Data provided START

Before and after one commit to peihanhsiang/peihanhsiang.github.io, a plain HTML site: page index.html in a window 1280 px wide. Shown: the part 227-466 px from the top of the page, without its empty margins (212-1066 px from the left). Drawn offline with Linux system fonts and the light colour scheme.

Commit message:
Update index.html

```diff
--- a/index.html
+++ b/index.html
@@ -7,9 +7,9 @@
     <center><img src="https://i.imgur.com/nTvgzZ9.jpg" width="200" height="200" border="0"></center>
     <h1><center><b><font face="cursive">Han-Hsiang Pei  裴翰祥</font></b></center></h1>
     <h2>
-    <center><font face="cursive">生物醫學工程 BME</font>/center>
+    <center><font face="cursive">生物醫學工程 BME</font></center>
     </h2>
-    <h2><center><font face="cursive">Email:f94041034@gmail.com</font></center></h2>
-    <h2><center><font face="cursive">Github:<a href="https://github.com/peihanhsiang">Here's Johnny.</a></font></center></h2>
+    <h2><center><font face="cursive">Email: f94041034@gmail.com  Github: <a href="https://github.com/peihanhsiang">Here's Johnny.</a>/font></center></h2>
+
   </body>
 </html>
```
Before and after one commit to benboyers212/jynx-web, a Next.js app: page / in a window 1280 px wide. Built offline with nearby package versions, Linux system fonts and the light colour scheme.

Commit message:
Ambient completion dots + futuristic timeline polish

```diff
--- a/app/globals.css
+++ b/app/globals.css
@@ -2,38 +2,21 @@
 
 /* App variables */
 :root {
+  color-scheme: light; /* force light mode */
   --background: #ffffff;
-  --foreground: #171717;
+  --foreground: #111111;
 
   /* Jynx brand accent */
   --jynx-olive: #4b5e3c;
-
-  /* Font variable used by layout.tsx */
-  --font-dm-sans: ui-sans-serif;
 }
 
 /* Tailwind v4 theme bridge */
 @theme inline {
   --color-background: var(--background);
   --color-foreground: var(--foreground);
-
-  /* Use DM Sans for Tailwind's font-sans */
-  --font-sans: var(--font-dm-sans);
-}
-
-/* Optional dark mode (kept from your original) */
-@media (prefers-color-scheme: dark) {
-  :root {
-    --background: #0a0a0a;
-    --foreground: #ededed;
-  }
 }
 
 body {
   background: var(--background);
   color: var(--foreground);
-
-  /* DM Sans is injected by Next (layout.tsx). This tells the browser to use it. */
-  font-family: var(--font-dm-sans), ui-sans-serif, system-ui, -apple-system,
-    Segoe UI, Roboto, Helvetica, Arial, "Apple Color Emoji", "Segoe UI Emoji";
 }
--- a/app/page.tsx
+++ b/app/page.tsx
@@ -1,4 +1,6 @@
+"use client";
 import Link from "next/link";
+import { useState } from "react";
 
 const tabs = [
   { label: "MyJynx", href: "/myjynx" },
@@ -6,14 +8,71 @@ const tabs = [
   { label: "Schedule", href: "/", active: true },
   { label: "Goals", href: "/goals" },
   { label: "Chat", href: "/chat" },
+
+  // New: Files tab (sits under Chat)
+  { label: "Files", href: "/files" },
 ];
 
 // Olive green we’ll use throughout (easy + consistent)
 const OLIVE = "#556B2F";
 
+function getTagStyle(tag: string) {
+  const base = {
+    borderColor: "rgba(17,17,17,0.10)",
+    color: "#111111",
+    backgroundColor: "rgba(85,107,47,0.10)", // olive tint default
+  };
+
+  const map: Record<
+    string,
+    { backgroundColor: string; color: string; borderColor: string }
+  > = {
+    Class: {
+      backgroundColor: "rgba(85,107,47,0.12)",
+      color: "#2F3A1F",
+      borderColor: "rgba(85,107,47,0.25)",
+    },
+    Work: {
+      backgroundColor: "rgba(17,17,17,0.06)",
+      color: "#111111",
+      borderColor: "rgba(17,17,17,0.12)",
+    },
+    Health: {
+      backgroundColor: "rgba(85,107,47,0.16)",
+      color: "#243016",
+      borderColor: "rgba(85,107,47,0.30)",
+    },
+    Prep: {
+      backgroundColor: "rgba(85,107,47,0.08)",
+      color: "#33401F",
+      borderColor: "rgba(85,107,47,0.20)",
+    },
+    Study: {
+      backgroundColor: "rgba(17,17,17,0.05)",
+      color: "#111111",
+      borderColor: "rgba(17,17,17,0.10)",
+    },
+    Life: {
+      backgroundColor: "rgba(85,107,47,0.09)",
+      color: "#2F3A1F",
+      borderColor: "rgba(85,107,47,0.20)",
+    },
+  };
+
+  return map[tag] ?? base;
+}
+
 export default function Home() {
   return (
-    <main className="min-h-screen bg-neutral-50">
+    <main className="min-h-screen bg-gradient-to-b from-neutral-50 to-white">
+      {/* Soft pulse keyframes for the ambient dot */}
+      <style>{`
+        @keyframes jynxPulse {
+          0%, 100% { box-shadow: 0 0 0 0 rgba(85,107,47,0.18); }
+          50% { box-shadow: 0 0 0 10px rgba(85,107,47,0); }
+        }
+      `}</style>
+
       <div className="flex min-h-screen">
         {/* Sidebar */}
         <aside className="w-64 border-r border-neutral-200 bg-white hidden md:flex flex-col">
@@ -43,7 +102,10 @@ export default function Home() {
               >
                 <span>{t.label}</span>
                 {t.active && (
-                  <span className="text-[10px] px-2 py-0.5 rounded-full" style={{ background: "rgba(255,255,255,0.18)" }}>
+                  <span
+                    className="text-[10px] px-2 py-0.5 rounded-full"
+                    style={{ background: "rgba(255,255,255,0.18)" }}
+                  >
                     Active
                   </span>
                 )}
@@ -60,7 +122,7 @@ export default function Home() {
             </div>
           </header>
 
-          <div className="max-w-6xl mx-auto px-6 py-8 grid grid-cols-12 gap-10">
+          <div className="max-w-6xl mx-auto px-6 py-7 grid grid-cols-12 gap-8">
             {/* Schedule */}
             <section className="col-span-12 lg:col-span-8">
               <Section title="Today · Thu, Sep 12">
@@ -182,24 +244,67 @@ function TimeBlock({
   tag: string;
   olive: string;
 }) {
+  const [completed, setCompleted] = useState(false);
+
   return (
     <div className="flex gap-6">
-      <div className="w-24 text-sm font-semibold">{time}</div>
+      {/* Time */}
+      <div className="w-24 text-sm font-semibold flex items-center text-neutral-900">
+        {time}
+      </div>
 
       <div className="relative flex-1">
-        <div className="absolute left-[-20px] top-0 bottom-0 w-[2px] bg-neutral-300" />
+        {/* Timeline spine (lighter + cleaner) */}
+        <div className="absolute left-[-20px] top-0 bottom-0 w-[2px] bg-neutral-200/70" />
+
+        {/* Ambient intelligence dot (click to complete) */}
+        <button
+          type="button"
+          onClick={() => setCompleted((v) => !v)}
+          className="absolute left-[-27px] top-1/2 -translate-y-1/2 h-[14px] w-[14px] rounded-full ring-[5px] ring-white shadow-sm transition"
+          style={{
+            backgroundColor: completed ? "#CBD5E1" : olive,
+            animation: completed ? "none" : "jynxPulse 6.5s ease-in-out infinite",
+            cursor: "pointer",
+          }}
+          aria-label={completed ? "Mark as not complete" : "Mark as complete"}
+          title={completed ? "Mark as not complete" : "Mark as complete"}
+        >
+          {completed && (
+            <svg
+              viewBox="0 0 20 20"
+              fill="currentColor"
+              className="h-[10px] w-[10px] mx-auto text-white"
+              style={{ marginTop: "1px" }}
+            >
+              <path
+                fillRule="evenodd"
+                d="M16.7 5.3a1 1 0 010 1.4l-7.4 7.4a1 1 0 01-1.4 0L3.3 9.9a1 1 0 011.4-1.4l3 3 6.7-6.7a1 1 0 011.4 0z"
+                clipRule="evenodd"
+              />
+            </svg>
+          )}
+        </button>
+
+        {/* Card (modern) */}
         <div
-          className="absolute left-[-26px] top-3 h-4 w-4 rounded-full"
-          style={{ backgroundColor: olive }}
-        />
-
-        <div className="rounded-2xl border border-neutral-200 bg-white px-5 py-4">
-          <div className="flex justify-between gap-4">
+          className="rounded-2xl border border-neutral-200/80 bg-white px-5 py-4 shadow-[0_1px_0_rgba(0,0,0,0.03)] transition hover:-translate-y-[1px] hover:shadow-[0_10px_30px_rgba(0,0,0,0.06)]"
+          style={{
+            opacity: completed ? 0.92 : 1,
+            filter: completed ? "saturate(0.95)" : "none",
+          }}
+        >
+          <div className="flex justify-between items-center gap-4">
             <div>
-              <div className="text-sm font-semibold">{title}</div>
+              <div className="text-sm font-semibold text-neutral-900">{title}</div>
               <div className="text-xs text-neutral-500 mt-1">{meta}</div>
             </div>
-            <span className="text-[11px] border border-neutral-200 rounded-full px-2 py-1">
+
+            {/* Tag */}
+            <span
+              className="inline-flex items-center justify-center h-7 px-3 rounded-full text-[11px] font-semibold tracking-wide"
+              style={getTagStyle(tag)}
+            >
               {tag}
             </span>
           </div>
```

Data provided END

What to produce: Count each line of the material that includes the string "label", then give only the total.

Finished task: 7